Those earnings numbers weren't horrible, especially when considering that the company is plowing considerable money back into its business. Regardless, investors appear unimpressed given that shares have traded 21% lower since the company warned of less-than-expected earnings on Oct. 22.

That decline, however, may prove to be a bit of an over-reaction; management thinks it has a handle on the consumer and metals headwinds. The company's new consumer product has begun shipping and a second manufacturing line was added to boost capacity for its metals printers. As a result, 3D Systems still expects to deliver revenue in the range of $650 million-$690 million. If that proves correct, then it would represent sales and earnings-per-share growth of 26.7% versus 2013. And it's not like the company is losing money. Its non-GAAP EPS outlook of $0.70-$0.80 would mark a drop off from the $0.85 earned last year, but growth and acquisitions should allow the company's earnings to return to growth next year. Overall, analysts are estimating that 3D Systems EPS will reach $1.04 in 2015.

Source: Yahoo!Finance and author's calculation

Fool-worthy thoughts
Thanks to acquisitions, 3D Systems' healthcare revenue surged by 36% between the second and third quarter, and that growth should accelerate in the fourth quarter as recent deals begin to contribute. If so, then future opportunity from healthcare expansion may move the needle next year.
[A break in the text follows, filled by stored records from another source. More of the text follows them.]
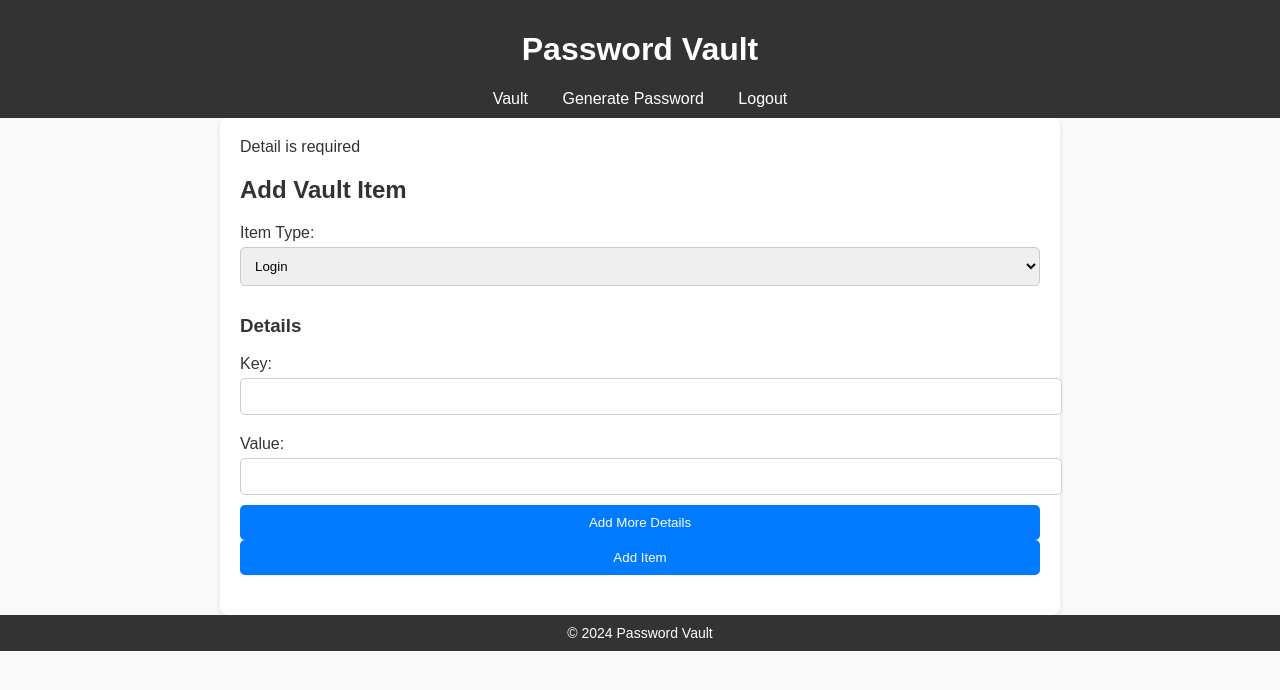
After one commit to aleut07/CIS476_TermProject, a Flask app: page /add_item in a window 1280 px wide. The commit adds this page. Shown: the top 690 px of the page. Run offline with Flask 3, Linux system fonts and the light colour scheme; a user stored in the database is signed in.

Commit message:
html updates

```diff
--- a/app.py
+++ b/app.py
@@ -1,3 +1,4 @@
+from os import name
 from flask import Flask, render_template, request, redirect, session, flash, url_for
 from auth import UserSession
 from notifications import NotificationManager
@@ -11,7 +12,7 @@ from werkzeug.security import check_password_hash
 
 app = Flask(__name__)
 app.secret_key = "secretkey"
-app.config['SQLALCHEMY_DATABASE_URI'] = 'sqlite:///mypass.db'  # Using SQLite
+app.config['SQLALCHEMY_DATABASE_URI'] = 'sqlite:///CIS476_TermProject.db'  # Using SQLite
 app.config['SQLALCHEMY_TRACK_MODIFICATIONS'] = False  # Suppress warnings
 db.init_app(app)
 
@@ -157,6 +158,47 @@ def recovery():
 
     return render_template('recovery.html')
 
+@app.route('/logout')
+def logout():
+    return render_template('index.html')
+
+@app.route('/add_item', methods=['GET', 'POST'])
+def add_item():
+    if 'user_id' not in session:
+        flash("Please log in to add items to your vault.", "danger")
+        return redirect(url_for('login'))
+
+    user_id = session['user_id']
+    name = request.form.get('name')
+    item_type = request.form.get('item_type')
+    detail_keys = request.form.get('detail_keys')
+
+    if not detail_keys:
+        flash("Detail is required", "danger")
+        return render_template('add_item.html')
+    if not item_type:
+        flash("Detail Values required", "danger")
+
+    # Create a new VaultItem
+    user_id = session['user_id']
+    new_item = VaultItem(user_id=user_id, name=name, item_type=item_type)
+    db.session.add(new_item)
+    db.session.commit()
+
+    # Add details to VaultDetail
+    for key, value in zip(item_type, detail_keys):
+        if key and value:  # Ensure valid key-value pairs
+            detail = VaultDetail(vault_item_id=new_item.id, key=key, value=value)
+            db.session.add(detail)
+
+    db.session.commit()
+    flash("Item added successfully!", "success")
+    return redirect(url_for('vault'))
+
+    # Render the add_item form for GET requests
+    return render_template('add_item.html')
+
+
 
 if __name__ == '__main__':
     app.run(debug=True)
--- /dev/null
+++ b/templates/add_item.html
@@ -0,0 +1,45 @@
+{% extends "base.html" %}
+
+{% block title %}Add Vault Item{% endblock %}
+
+{% block content %}
+<h2>Add Vault Item</h2>
+<form method="POST" action="{{ url_for('add_item') }}">
+
+
+    <label for="item_type">Item Type:</label>
+    <select id="item_type" name="item_type" required>
+        <option value="login">Login</option>
+        <option value="credit_card">Credit Card</option>
+        <option value="secure_note">Secure Note</option>
+    </select>
+
+    <h3>Details</h3>
+    <div id="details">
+        <div class="detail">
+            <label>Key:</label>
+            <input type="text" name="detail_key" required>
+            <label>Value:</label>
+            <input type="text" name="detail_value" required>
+        </div>
+    </div>
+    <button type="button" onclick="addDetail()">Add More Details</button>
+
+    <button type="submit">Add Item</button>
+</form>
+
+<script>
+    function addDetail() {
+        const detailsDiv = document.getElementById('details');
+        const newDetail = document.createElement('div');
+        newDetail.classList.add('detail');
+        newDetail.innerHTML = `
+            <label>Key:</label>
+            <input type="text" name="detail_key" required>
+            <label>Value:</label>
+            <input type="text" name="detail_value" required>
+        `;
+        detailsDiv.appendChild(newDetail);
+    }
+</script>
+{% endblock %}
--- a/templates/base.html
+++ b/templates/base.html
@@ -3,27 +3,39 @@
 <head>
     <meta charset="UTF-8">
     <meta name="viewport" content="width=device-width, initial-scale=1.0">
-    <title>MyPass - {% block title %}{% endblock %}</title>
-    <link rel="stylesheet" href="{{ url_for('static', filename='styles.css') }}">
+    <title>{% block title %}Password Vault{% endblock %}</title>
+    <link rel="stylesheet" href="/static/styles.css">
 </head>
 <body>
     <header>
+        <h1>Password Vault</h1>
+        {% if 'user_id' in session %}
         <nav>
-            <a href="{{ url_for('home') }}">Home</a>
-            {% if session.get('user_id') %}
-                <a href="{{ url_for('vault') }}">Vault</a>
-                <a href="{{ url_for('logout') }}">Logout</a>
-            {% else %}
-                <a href="{{ url_for('login') }}">Login</a>
-                <a href="{{ url_for('register') }}">Register</a>
-            {% endif %}
+            <a href="{{ url_for('vault') }}">Vault</a>
+            <a href="{{ url_for('generate_password') }}">Generate Password</a>
+            <a href="{{ url_for('logout') }}">Logout</a>
         </nav>
+        {% else %}
+        <nav>
+            <a href="{{ url_for('login') }}">Login</a>
+            <a href="{{ url_for('register') }}">Register</a>
+        </nav>
+        {% endif %}
     </header>
     <main>
+        {% with messages = get_flashed_messages(with_categories=true) %}
+        {% if messages %}
+        <div class="messages">
+            {% for category, message in messages %}
+            <div class="alert {{ category }}">{{ message }}</div>
+            {% endfor %}
+        </div>
+        {% endif %}
+        {% endwith %}
         {% block content %}{% endblock %}
     </main>
     <footer>
-        <p>&copy; 2024 MyPass</p>
+        <p>&copy; 2024 Password Vault</p>
     </footer>
 </body>
 </html>
```
Also changed, not shown: models.py (+6 -5 lines), templates/login.html (+3 -6 lines), templates/password_generator.html (+9 -7 lines), templates/recovery.html (added, +22 -0 lines), templates/vault.html (+4 -4 lines), ui_manager.py (+7 -0 lines), instance/CIS476_TermProject.db (added), instance/mypass.db (deleted), 2 other files.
At least that's what Reichental seems to think. During the third quarter call he said, "patient specific healthcare or patient specific medicine is truly an open ended opportunity, it's one of the core areas that we invested in decisively and well ahead of the crowd and we believe that that will bode extremely [well] both in terms of topline and bottom-line contributions in the coming years."